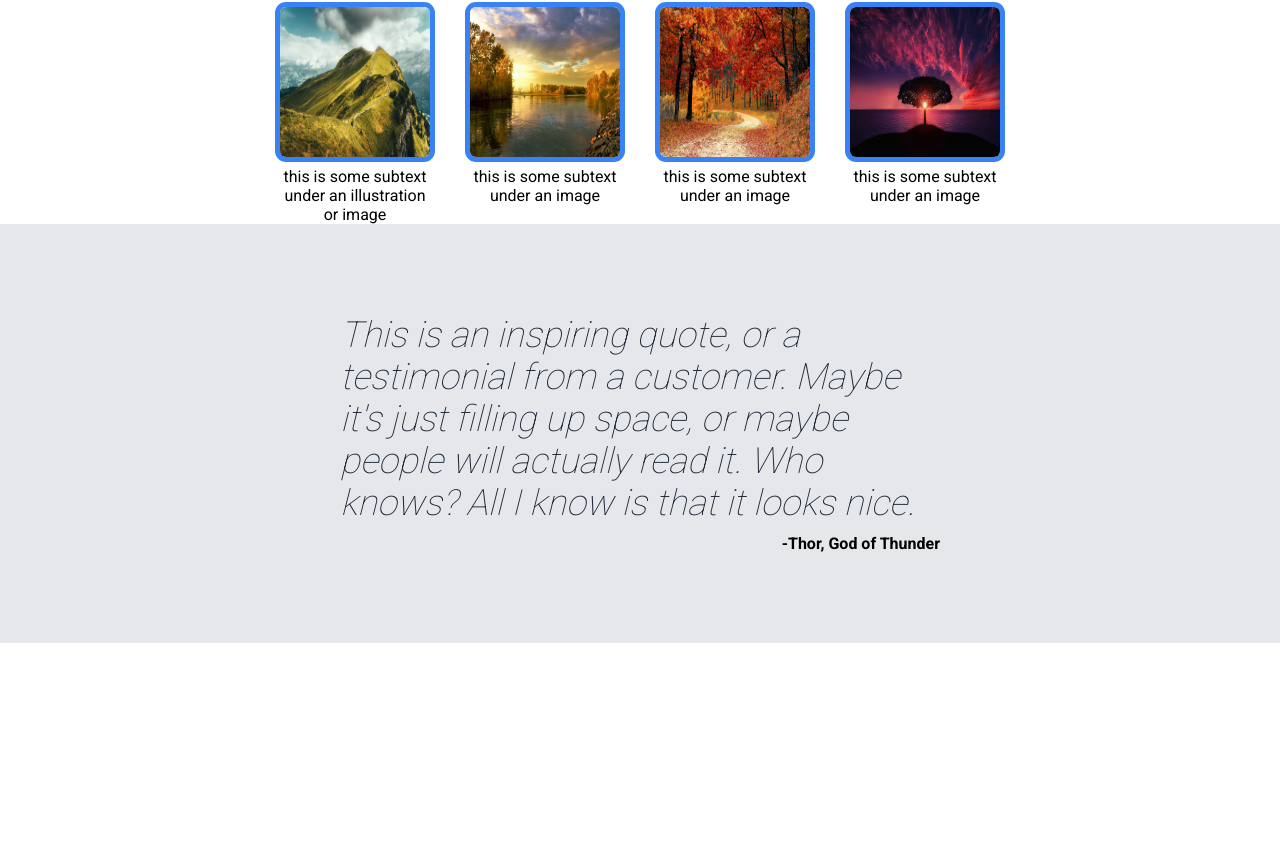
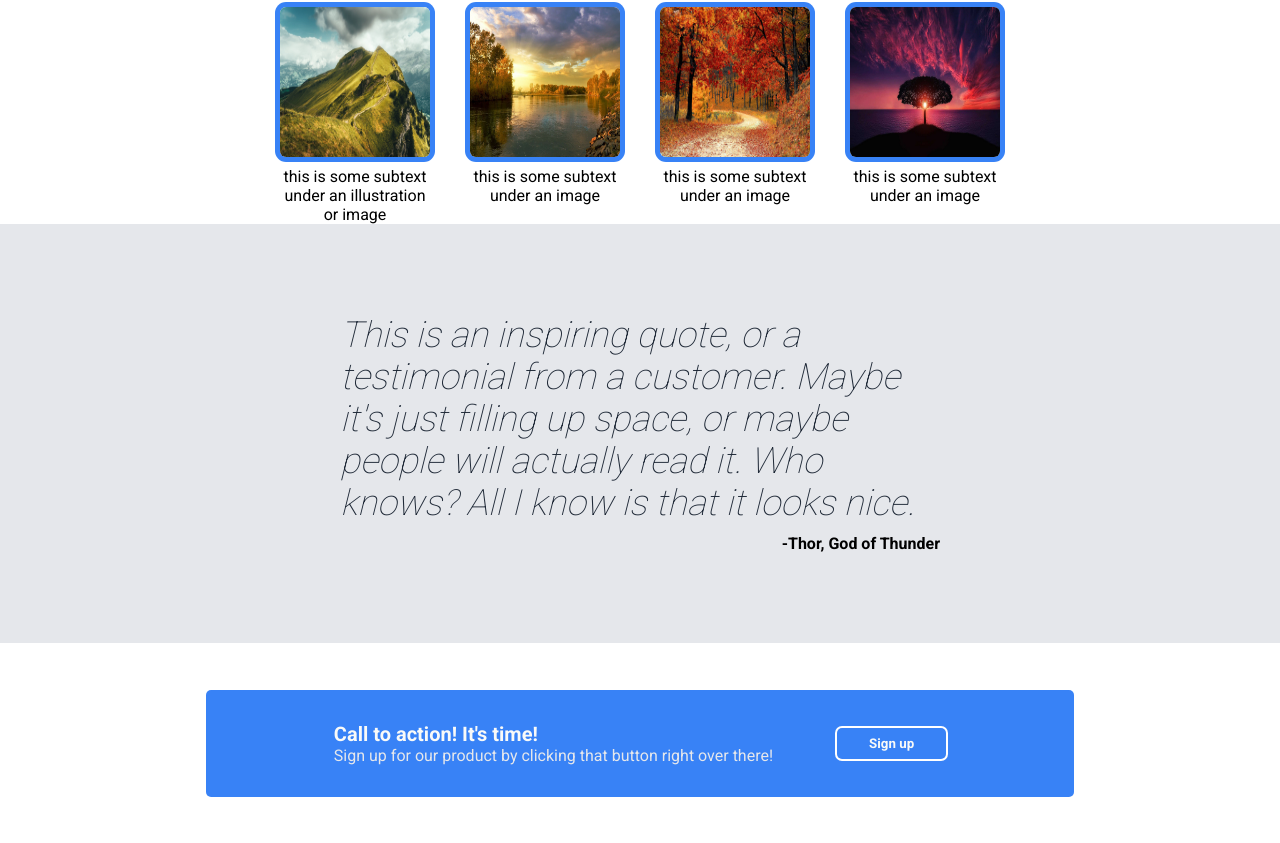
Before and after one commit to murkyweb/landing-page, a plain HTML site: page index.html in a window 1280 px wide. Shown: the part 496-1339 px from the top of the page. Before the commit the page ends 1139 px from the top, so only its background shows below. Drawn offline with Linux system fonts and the light colour scheme.

Commit message:
add fourth section

```diff
--- a/index.html
+++ b/index.html
@@ -70,5 +70,21 @@
                 </div>
             </div>
         </div>
+
+        <div class="fourth-section">
+            <div class="container">
+                <div class="left-section">
+                    <div class="main">
+                    Call to action! It's time!
+                    </div>
+                    <div class="secondary">
+                    Sign up for our product by clicking that button right over there!
+                    </div>
+                </div>
+                <div class="right-section">
+                    <button>Sign up</button>
+                </div>
+            </div>
+        </div>
     </body>
 </html>
--- a/style.css
+++ b/style.css
@@ -138,3 +138,44 @@ body {
     text-align: end;
     font-weight: 600;
 }
+
+.fourth-section {
+    display: flex;
+    justify-content: center;
+    align-items: center;
+    height: 200px;
+}
+
+.fourth-section .container {
+    display: flex;
+    gap: 64px;
+    background: #3882F6;
+    border-radius: 5px;
+    padding: 32px 128px;
+    color: #F9FAF8;
+    flex-wrap: wrap;
+}
+
+.left-section .main {
+    font-weight: 800;
+    font-size: 20px;
+}
+
+.left-section .secondary {
+    color: #E5E7EB;
+}
+
+.right-section {
+    display: flex;
+    align-items: center;
+}
+.right-section button {
+    font-family: Roboto, sans-serif;
+    color: #F9FAF8;
+    font-weight: 800;
+    background: #3882F6;
+    border: none;
+    border-radius: 5px;
+    box-shadow: 0 0 0 2px white;
+    padding: 8px 32px;
+}
```
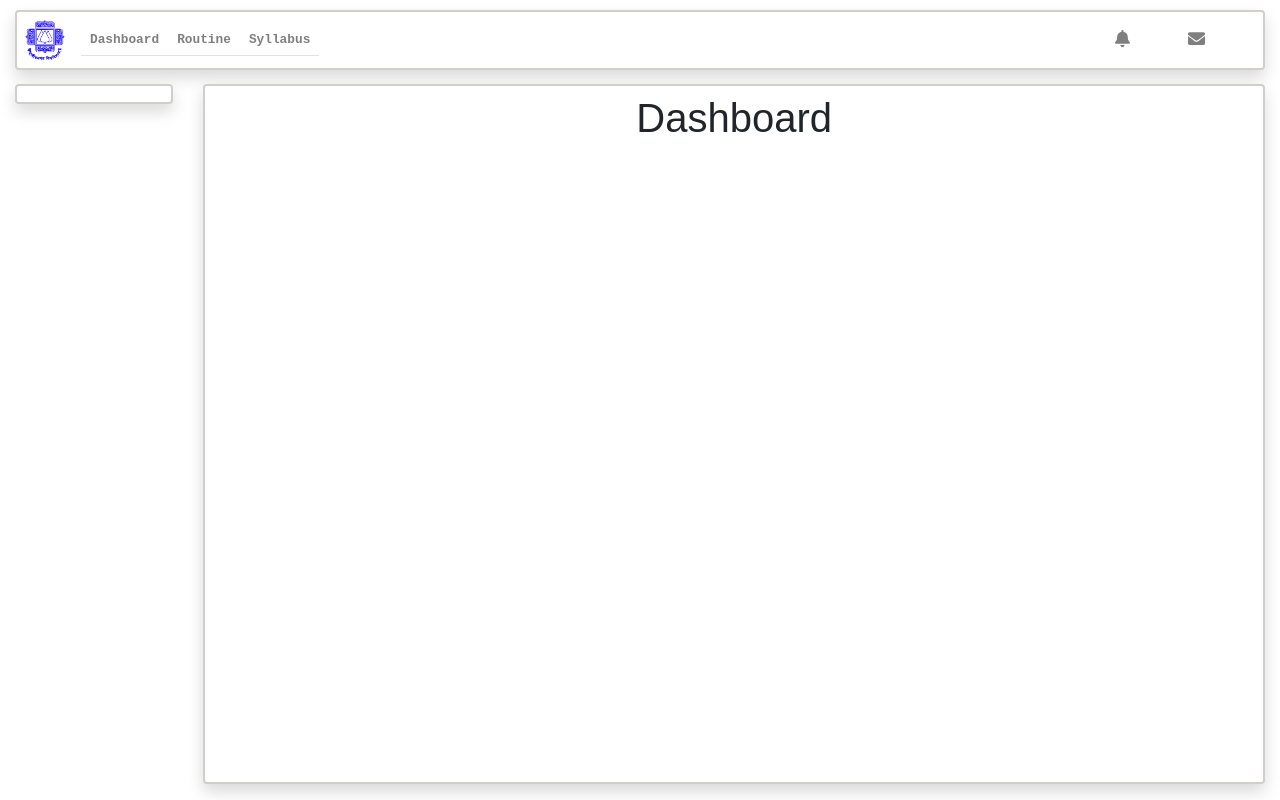
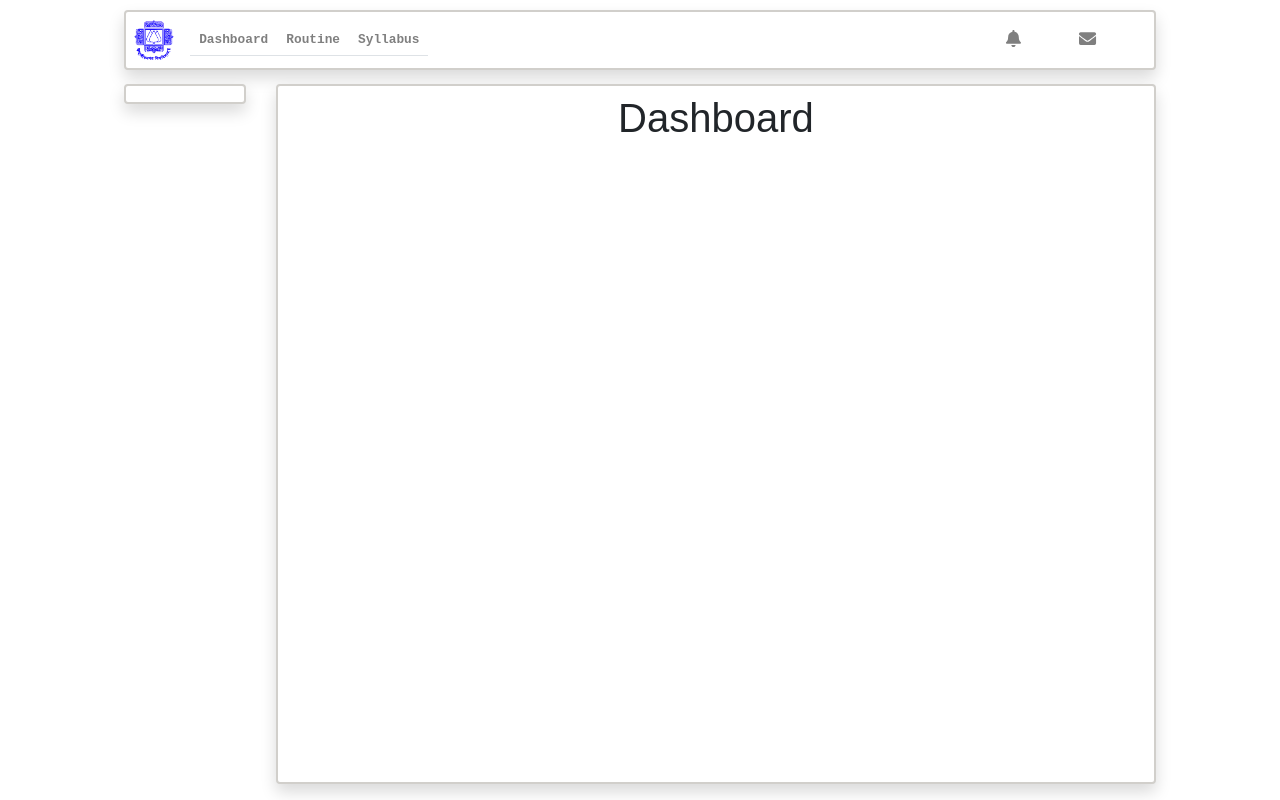
Before and after one commit to kmtusher97/Office-Management-Application-for-CSEJU, a React (Create React App) app in the folder cseju-office-management-app/: page / in a window 1280 px wide. Built offline with nearby package versions, Linux system fonts and the light colour scheme.

Commit message:
Place the page in center

```diff
--- a/cseju-office-management-app/src/components/layout/Layout.js
+++ b/cseju-office-management-app/src/components/layout/Layout.js
@@ -8,7 +8,9 @@ import Sidebar from "./Sidebar";
 class Layout extends Component {
   render() {
     return (
-      <div className="fluid">
+      <Row>
+        <Col md={1}></Col>
+        <Col md={10} className="fluid">
           <Row className="header_container">
             <Col md={12}>
               <Header />
@@ -28,7 +30,8 @@ class Layout extends Component {
               </main>
             </Col>
           </Row>
-      </div>
+        </Col>
+      </Row>
     );
   }
 }
```
Lines whose indentation alone changed are shown as unchanged.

Exercise:
Copy out, from the listing above, every line that contains the string "secondary".

Response area:
+                    <div class="secondary">
+.left-section .secondary {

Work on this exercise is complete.